**ACTIVITY**
Write the data out again, word for word.
START ENTRIES SUPPLIED
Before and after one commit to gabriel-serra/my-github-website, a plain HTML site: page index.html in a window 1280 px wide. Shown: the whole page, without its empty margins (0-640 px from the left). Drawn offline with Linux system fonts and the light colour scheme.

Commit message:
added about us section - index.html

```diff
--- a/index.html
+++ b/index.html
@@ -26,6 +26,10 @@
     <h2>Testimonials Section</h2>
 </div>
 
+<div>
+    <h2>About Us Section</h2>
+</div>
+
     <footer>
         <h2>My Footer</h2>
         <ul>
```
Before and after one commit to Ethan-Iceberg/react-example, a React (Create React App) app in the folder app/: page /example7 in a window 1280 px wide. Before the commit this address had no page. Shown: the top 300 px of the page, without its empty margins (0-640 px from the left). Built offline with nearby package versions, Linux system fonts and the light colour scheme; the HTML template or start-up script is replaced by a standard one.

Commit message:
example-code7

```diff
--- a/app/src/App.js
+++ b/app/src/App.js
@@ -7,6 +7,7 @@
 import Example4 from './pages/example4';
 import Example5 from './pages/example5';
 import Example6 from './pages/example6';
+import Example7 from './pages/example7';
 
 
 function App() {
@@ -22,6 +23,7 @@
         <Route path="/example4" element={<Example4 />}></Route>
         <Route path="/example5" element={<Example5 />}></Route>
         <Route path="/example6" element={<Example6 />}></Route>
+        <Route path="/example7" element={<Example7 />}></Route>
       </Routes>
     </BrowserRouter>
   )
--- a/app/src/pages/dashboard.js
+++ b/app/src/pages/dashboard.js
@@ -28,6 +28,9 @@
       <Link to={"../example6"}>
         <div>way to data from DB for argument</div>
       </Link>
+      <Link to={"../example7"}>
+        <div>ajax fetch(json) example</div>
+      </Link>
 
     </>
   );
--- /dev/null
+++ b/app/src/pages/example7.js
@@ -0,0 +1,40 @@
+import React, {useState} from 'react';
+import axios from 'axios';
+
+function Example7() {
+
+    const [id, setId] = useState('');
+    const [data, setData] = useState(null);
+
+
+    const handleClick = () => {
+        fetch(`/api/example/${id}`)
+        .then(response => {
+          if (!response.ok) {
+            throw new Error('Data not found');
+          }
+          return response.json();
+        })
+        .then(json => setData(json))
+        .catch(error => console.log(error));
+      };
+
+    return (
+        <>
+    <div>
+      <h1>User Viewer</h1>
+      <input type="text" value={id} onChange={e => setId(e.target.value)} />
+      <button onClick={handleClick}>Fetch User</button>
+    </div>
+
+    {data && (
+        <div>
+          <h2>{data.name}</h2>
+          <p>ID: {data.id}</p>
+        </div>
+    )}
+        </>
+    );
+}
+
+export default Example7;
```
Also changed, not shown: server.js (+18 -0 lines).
END ENTRIES SUPPLIED
**EXERCISE RESULT**
Before and after one commit to gabriel-serra/my-github-website, a plain HTML site: page index.html in a window 1280 px wide. Shown: the whole page, without its empty margins (0-640 px from the left). Drawn offline with Linux system fonts and the light colour scheme.

Commit message:
added about us section - index.html

```diff
--- a/index.html
+++ b/index.html
@@ -26,6 +26,10 @@
     <h2>Testimonials Section</h2>
 </div>
 
+<div>
+    <h2>About Us Section</h2>
+</div>
+
     <footer>
         <h2>My Footer</h2>
         <ul>
```
Before and after one commit to Ethan-Iceberg/react-example, a React (Create React App) app in the folder app/: page /example7 in a window 1280 px wide. Before the commit this address had no page. Shown: the top 300 px of the page, without its empty margins (0-640 px from the left). Built offline with nearby package versions, Linux system fonts and the light colour scheme; the HTML template or start-up script is replaced by a standard one.

Commit message:
example-code7

```diff
--- a/app/src/App.js
+++ b/app/src/App.js
@@ -7,6 +7,7 @@
 import Example4 from './pages/example4';
 import Example5 from './pages/example5';
 import Example6 from './pages/example6';
+import Example7 from './pages/example7';
 
 
 function App() {
@@ -22,6 +23,7 @@
         <Route path="/example4" element={<Example4 />}></Route>
         <Route path="/example5" element={<Example5 />}></Route>
         <Route path="/example6" element={<Example6 />}></Route>
+        <Route path="/example7" element={<Example7 />}></Route>
       </Routes>
     </BrowserRouter>
   )
--- a/app/src/pages/dashboard.js
+++ b/app/src/pages/dashboard.js
@@ -28,6 +28,9 @@
       <Link to={"../example6"}>
         <div>way to data from DB for argument</div>
       </Link>
+      <Link to={"../example7"}>
+        <div>ajax fetch(json) example</div>
+      </Link>
 
     </>
   );
--- /dev/null
+++ b/app/src/pages/example7.js
@@ -0,0 +1,40 @@
+import React, {useState} from 'react';
+import axios from 'axios';
+
+function Example7() {
+
+    const [id, setId] = useState('');
+    const [data, setData] = useState(null);
+
+
+    const handleClick = () => {
+        fetch(`/api/example/${id}`)
+        .then(response => {
+          if (!response.ok) {
+            throw new Error('Data not found');
+          }
+          return response.json();
+        })
+        .then(json => setData(json))
+        .catch(error => console.log(error));
+      };
+
+    return (
+        <>
+    <div>
+      <h1>User Viewer</h1>
+      <input type="text" value={id} onChange={e => setId(e.target.value)} />
+      <button onClick={handleClick}>Fetch User</button>
+    </div>
+
+    {data && (
+        <div>
+          <h2>{data.name}</h2>
+          <p>ID: {data.id}</p>
+        </div>
+    )}
+        </>
+    );
+}
+
+export default Example7;
```
Also changed, not shown: server.js (+18 -0 lines).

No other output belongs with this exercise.